Lawyer Jessie Ho-Thong has just spent the last couple of minutes talking not about herself, but about Xavier Tan, the 21-year-old behind Unik Apparel, a label founded as a platform for youth to express their thoughts and feelings through design.
“His is my favourite story,” she says of the lad who counts Credit Suisse and Deutsche Bank as clients, and who once received a bump in sales when singer Sam Smith posted a link to his collection on Instagram. She met Tan when he was just 16 and a participant of Network for Teaching Entrepreneurship (NFTE). A global entrepreneurship programme for youth in low-income communities, it is administered in Singapore by the Halogen Foundation, whose board she serves on.
“That is an example of how bright the future can be for our youth,” she says.
Halogen Foundation Founded in 2003, Halogen Foundation is a values-based not-for-profit Institution of a Public Character charity that believes every young person has the innate potential to influence and lead, and become a positive change agent. Beyond programmes that equip youth with mindsets and skillsets to prepare them for the future, it also administers the National Young Leader Award. halogen.sg
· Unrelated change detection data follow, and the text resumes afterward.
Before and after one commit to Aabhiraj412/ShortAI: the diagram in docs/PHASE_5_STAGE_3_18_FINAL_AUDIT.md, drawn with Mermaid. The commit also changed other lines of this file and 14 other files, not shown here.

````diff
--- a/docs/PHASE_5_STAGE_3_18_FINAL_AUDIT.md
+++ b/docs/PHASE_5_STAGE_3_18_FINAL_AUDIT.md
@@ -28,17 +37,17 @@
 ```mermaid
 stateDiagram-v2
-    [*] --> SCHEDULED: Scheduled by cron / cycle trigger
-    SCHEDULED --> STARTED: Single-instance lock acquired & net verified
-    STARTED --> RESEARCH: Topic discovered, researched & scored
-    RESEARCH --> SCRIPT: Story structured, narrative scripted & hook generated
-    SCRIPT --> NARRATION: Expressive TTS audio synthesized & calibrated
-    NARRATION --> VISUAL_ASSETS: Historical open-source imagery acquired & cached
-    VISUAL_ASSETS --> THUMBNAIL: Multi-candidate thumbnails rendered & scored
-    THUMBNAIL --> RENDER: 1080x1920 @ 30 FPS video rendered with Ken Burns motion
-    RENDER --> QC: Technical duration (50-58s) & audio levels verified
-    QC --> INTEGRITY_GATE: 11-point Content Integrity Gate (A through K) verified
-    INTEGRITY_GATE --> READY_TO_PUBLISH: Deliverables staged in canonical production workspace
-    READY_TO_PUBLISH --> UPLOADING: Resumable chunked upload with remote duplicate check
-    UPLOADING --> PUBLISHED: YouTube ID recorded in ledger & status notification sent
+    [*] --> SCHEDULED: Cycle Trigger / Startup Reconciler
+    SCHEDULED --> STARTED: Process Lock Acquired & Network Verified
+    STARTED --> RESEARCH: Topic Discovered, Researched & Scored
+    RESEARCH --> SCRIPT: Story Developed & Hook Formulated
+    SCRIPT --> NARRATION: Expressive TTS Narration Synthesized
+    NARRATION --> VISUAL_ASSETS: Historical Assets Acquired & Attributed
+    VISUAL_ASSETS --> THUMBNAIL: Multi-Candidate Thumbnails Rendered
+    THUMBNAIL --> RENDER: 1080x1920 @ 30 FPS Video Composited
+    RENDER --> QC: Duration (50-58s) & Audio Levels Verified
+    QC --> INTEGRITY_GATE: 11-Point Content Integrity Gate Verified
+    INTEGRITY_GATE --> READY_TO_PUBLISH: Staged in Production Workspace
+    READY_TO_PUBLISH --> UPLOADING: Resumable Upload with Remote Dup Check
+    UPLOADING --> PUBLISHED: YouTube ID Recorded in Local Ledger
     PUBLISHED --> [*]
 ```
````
A mum to two sons aged 22 and 16, Ho-Thong champions the youth cause because “they represent what tomorrow will bring, cliché as it may sound”. With her law practice focused on both conveyancing and family law, the former Convent girl — she speaks fondly of being taught the values of “to whom much is given, much is expected” — also has a unique window to the divide between the haves and have-nots and the impact marital breakups can have on children.
“Once I started helping out at Halogen Foundation and participating in its programmes, I realised the change it brought about was intergenerational. It changes not just a youth’s life but also gives him the capacity to improve his parent’s life and influence his own generation and his children’s generation,” she shares. “If we can set a youth on the right trajectory early, the difference we can make becomes amplified as he moves through the arc of his life.”
Once [youths] can envision themselves as the CEO or leader of a company, they change their thought process. It transcends every aspect of their lives.”Jessie Ho-Thong
Ho-Thong’s journey with Halogen Foundation began in 2013, after she was introduced to the youth leadership non-profit by its founder Martin Tan, who she had served alongside at the Ministry of Social and Family Development’s Families for Life council.
Certified as an NFTE trainer in 2017, she speaks of the entrepreneurship programme, in particular, as one that is a driver for “internal DNA change”.
“Once they can envision themselves as the CEO or leader of a company, they change their thought process. It transcends every aspect of their lives. They see a reason to improve their studies, to learn math. A very shy child also realises that to raise funds, he’d need to make business pitches, so he’s going to work on his spoken English.”
Ho-Thong says her Christmas gift came early this year. By that, she means seeing Halogen’s young charges participate in last month’s NFTE Youth Entrepreneurship Challenge 2020, where six finalists made business pitches to a VIP panel. Halogen has also released its 17th anniversary book project Entrepreneurship Unlimited, a compilation of local entrepreneurs’ life stories.
“It makes a great Christmas present to pay forward some entrepreneurial perspective and inspiration to the youth around us. And it’s a great read!” she says.